Segment Start: Material to process

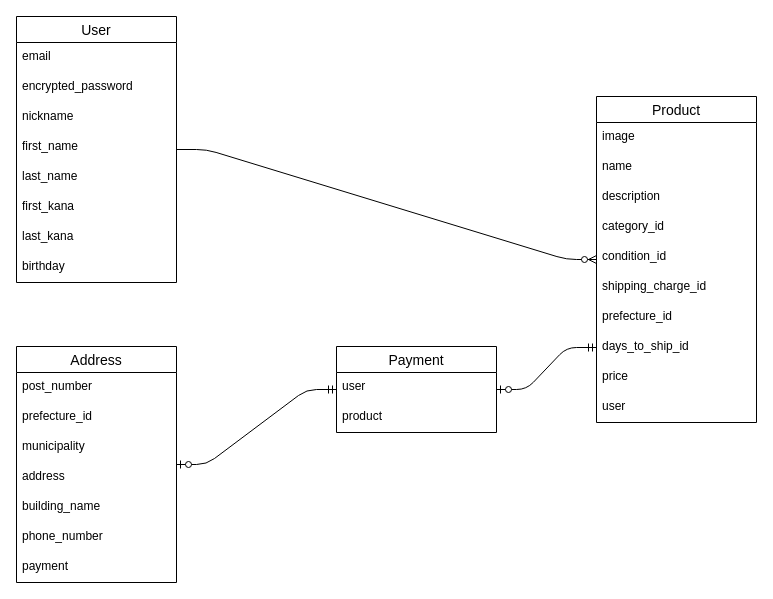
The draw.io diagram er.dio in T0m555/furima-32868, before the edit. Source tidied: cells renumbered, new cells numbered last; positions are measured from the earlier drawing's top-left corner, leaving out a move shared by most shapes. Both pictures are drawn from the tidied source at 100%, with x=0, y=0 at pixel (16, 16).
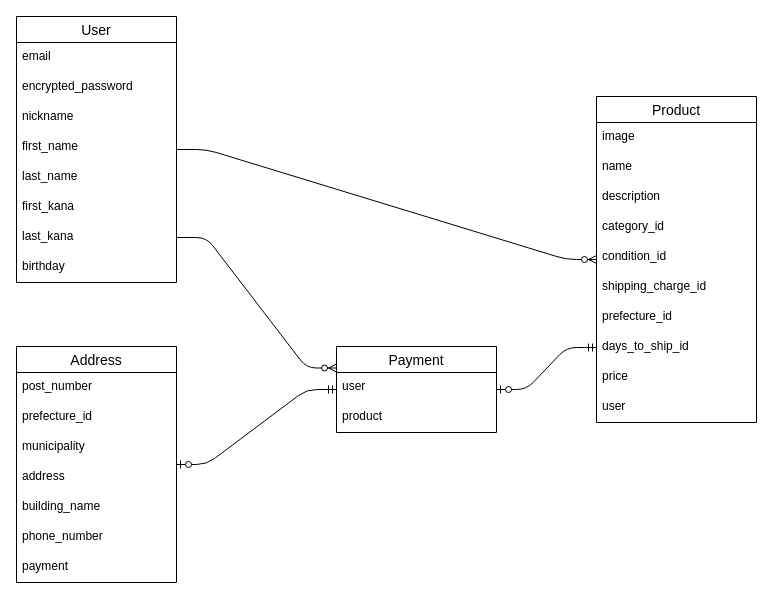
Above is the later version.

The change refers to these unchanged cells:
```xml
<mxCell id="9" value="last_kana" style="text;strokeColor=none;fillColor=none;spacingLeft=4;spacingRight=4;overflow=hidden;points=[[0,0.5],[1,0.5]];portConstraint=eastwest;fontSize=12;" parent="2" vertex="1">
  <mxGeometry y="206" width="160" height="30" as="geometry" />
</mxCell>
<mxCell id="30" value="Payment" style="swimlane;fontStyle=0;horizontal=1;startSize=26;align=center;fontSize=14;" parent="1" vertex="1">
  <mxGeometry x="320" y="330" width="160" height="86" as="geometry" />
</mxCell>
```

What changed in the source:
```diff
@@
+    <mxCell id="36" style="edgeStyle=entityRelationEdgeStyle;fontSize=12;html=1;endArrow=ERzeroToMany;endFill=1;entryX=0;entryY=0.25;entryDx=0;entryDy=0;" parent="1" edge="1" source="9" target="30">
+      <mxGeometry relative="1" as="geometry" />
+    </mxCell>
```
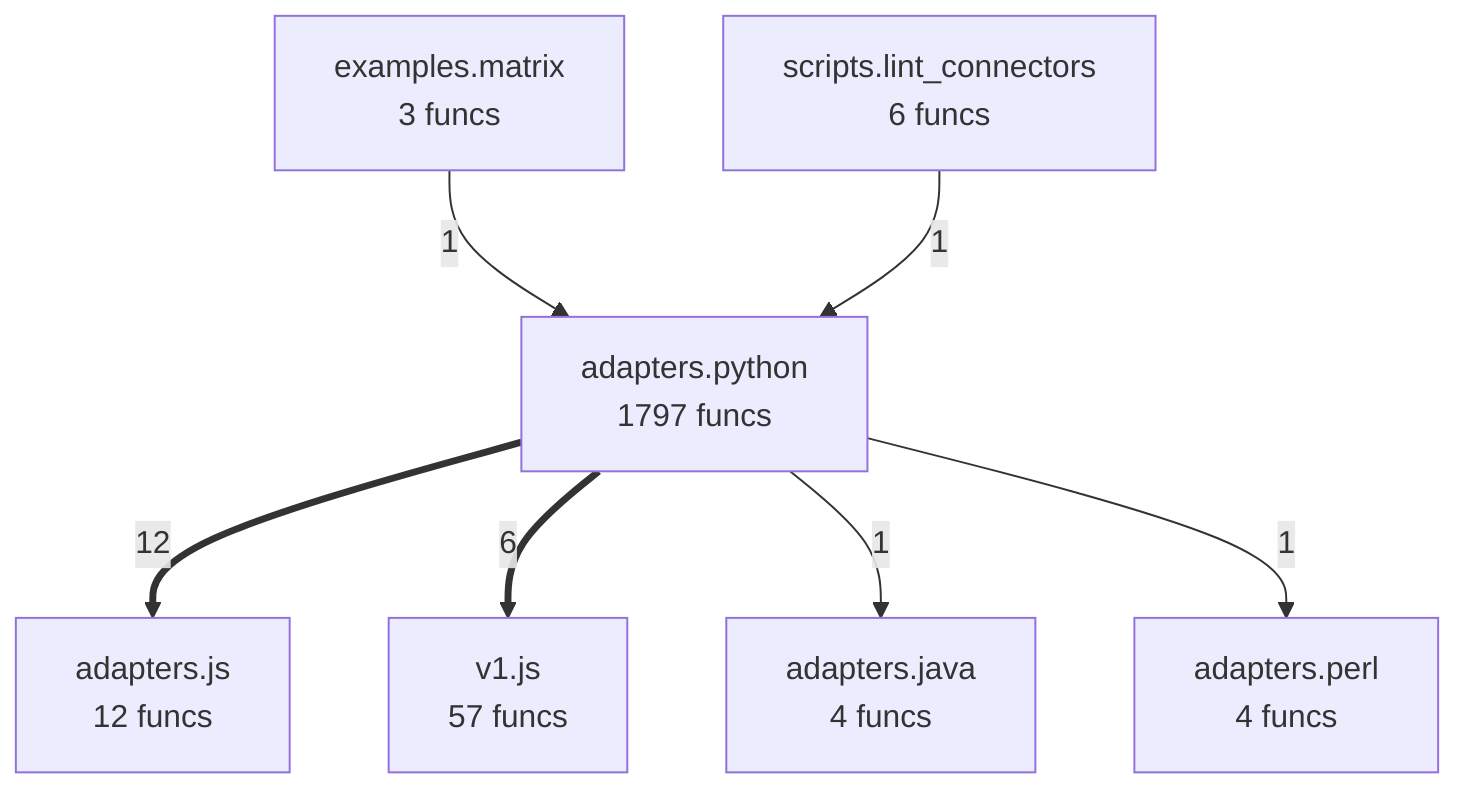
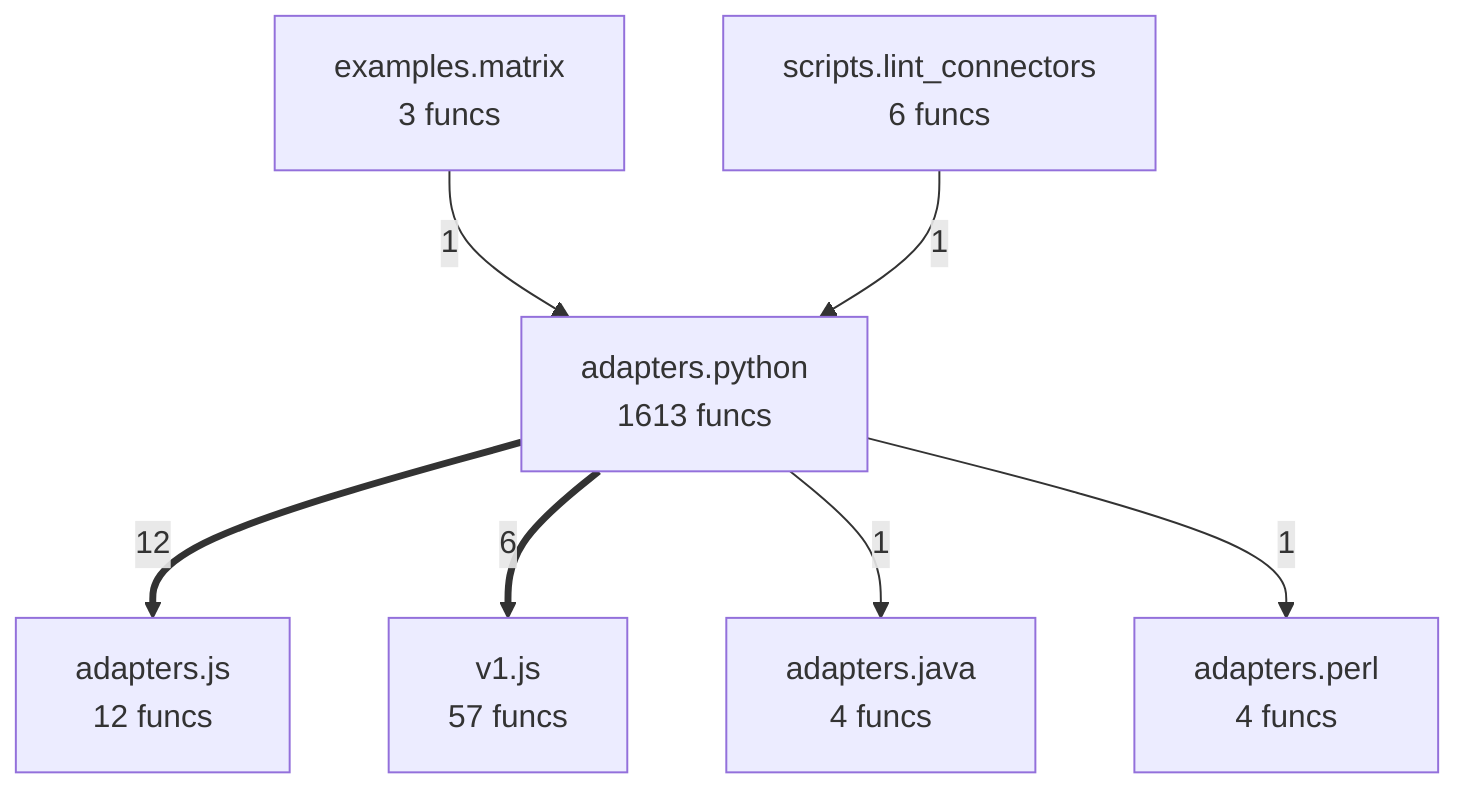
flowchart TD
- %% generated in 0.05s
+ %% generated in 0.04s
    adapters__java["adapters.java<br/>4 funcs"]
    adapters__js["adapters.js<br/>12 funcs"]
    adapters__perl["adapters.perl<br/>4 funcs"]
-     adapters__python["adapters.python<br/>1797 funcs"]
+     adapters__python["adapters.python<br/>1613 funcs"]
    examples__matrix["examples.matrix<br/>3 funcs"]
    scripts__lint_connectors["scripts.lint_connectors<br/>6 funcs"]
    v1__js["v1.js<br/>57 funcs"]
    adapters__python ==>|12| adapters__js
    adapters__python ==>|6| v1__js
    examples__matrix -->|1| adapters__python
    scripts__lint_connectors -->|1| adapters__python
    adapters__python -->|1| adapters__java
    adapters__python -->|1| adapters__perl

Segment End: Material to process

> **Brief**: Count how many lines of the entries contain the word "geometry", and respond with that count only.

> **Written response**: 3